As with any large-scale project, this one requires a strong team of contractors, which in this case is Brightwater Inc., and Environmental Quality Resources (EQR). The project manager on this project for EQR, Karly Epp, has taken the time to explain the main phases of this large-scale restoration project below:
Construction kicked off on May 13, 2016 with a pre-construction meeting between Blue Water Baltimore, Brightwater Inc. (designer), and Environmental Quality Resources (contractor). The project is broken down into three phases in which roughly 500 feet of stream channel will be relocated in order to create more natural hydrology.
Installation of Erosion and Sediment Controls
Phase 1 entails the installation of erosion and sediment controls such as silt fence and stone construction entrances. These devices are installed to prevent sediment runoff into the stream or off-site during construction activities.
Once approved by a Baltimore County inspector the construction crew installs a temporary barrier diversion in the stream, which is the beginning of phase 2. The purpose of this diversion, made of large sandbags, is to divert the existing stream flow away from the work area. This allows the crew to construct the new stream channel behind the barrier, in dry conditions.
Although a long process to install, the diversion was necessary due to the high flow rate of the waterway. Alternatively, stream restoration crews would have to pump the entire stream around the work area with large gas powered pumps.

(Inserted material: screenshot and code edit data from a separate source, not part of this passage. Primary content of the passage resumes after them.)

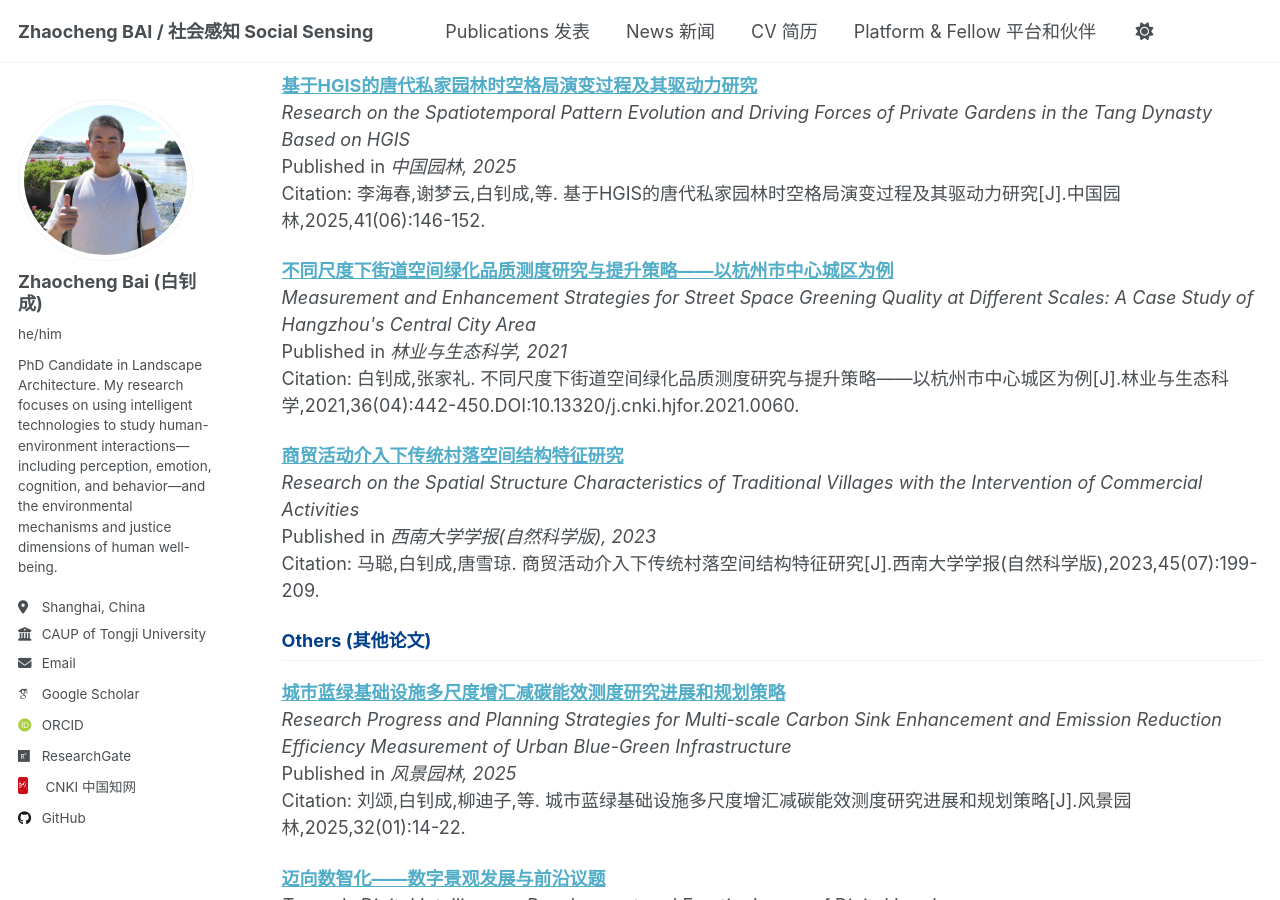
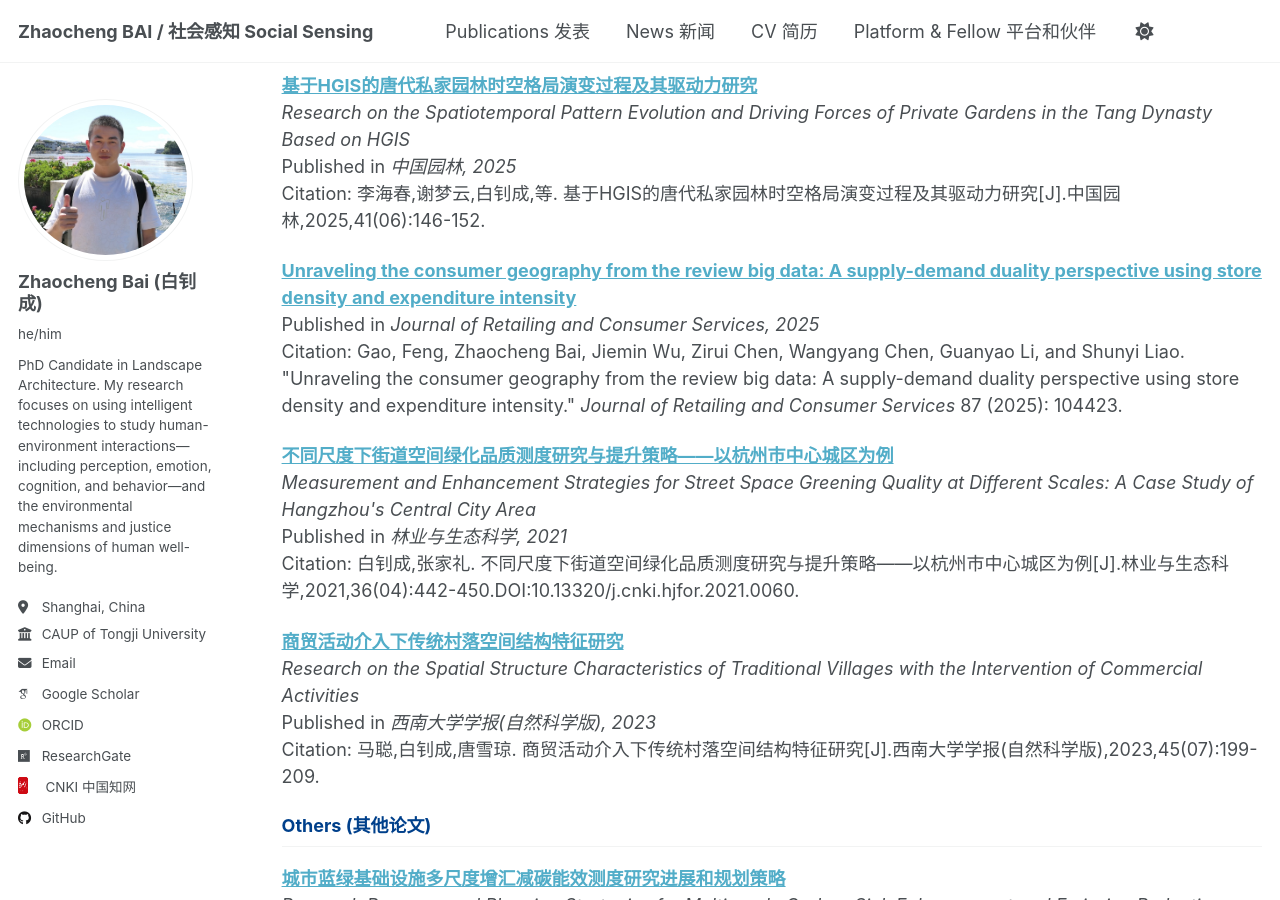
Before and after one commit to arsbai/arsbai.github.io, a Jekyll site: the page built from _pages/publications.md, in a window 1280 px wide and 900 px high, scrolled down 2497 px. Built offline with Jekyll 4.4.1, drawn with Linux system fonts in a browser that asks for light colours; some web fonts are replaced; a script that is not in the unit is left out.

Commit message:
Add new paper to GIS & AI section

```diff
--- a/_pages/publications.md
+++ b/_pages/publications.md
@@ -85,6 +85,10 @@ author_profile: true
   Published in <i>中国园林, 2025</i><br>
   Citation: 李海春,谢梦云,白钊成,等. 基于HGIS的唐代私家园林时空格局演变过程及其驱动力研究[J].中国园林,2025,41(06):146-152.</p>
 
+  <p><b><a href="https://doi.org/10.1016/j.jretconser.2025.104423" target="_blank">Unraveling the consumer geography from the review big data: A supply-demand duality perspective using store density and expenditure intensity</a></b><br>
+  Published in <i>Journal of Retailing and Consumer Services, 2025</i><br>
+  Citation: Gao, Feng, Zhaocheng Bai, Jiemin Wu, Zirui Chen, Wangyang Chen, Guanyao Li, and Shunyi Liao. "Unraveling the consumer geography from the review big data: A supply-demand duality perspective using store density and expenditure intensity." <i>Journal of Retailing and Consumer Services</i> 87 (2025): 104423.</p>
+
   <p><b><a href="https" target="_blank">不同尺度下街道空间绿化品质测度研究与提升策略——以杭州市中心城区为例</a></b><br>
   <i>Measurement and Enhancement Strategies for Street Space Greening Quality at Different Scales: A Case Study of Hangzhou's Central City Area</i><br>
   Published in <i>林业与生态科学, 2021</i><br>
```
Also changed, not shown: _pages/about.md (+0 -4 lines).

Demolition of the Existing Concrete Channel
Phase 2 continues with the demolition of the existing concrete channel. Once removed, an excavator is used to cut out soil and shape the new channel. This design incorporates multiple stream structures built of stone and the root mass of trees. These structures are designed to control the flow of water in such a way that promotes a healthy channel hydrology, improved natural habitat, and improvements in water quality.
Most of the structures are built with stackable boulders imported from local quarries and can weigh as much as 175 pounds per cubic foot. An excavator operator places these stones at the direction of a layout foreman who shoots elevations for the structures.
The final phase of construction will be to release the stream flow into the newly constructed channel, while backfilling the old channel. The construction crew will install a 70 foot bridge across the new channel to transport soil to the old channel. Once complete, the heavy machinery moves off site and landscapers come in to replant the site. There will be over 600 plants planted across the site. Years of monitoring will take place post construction as well to document the changes in water quality.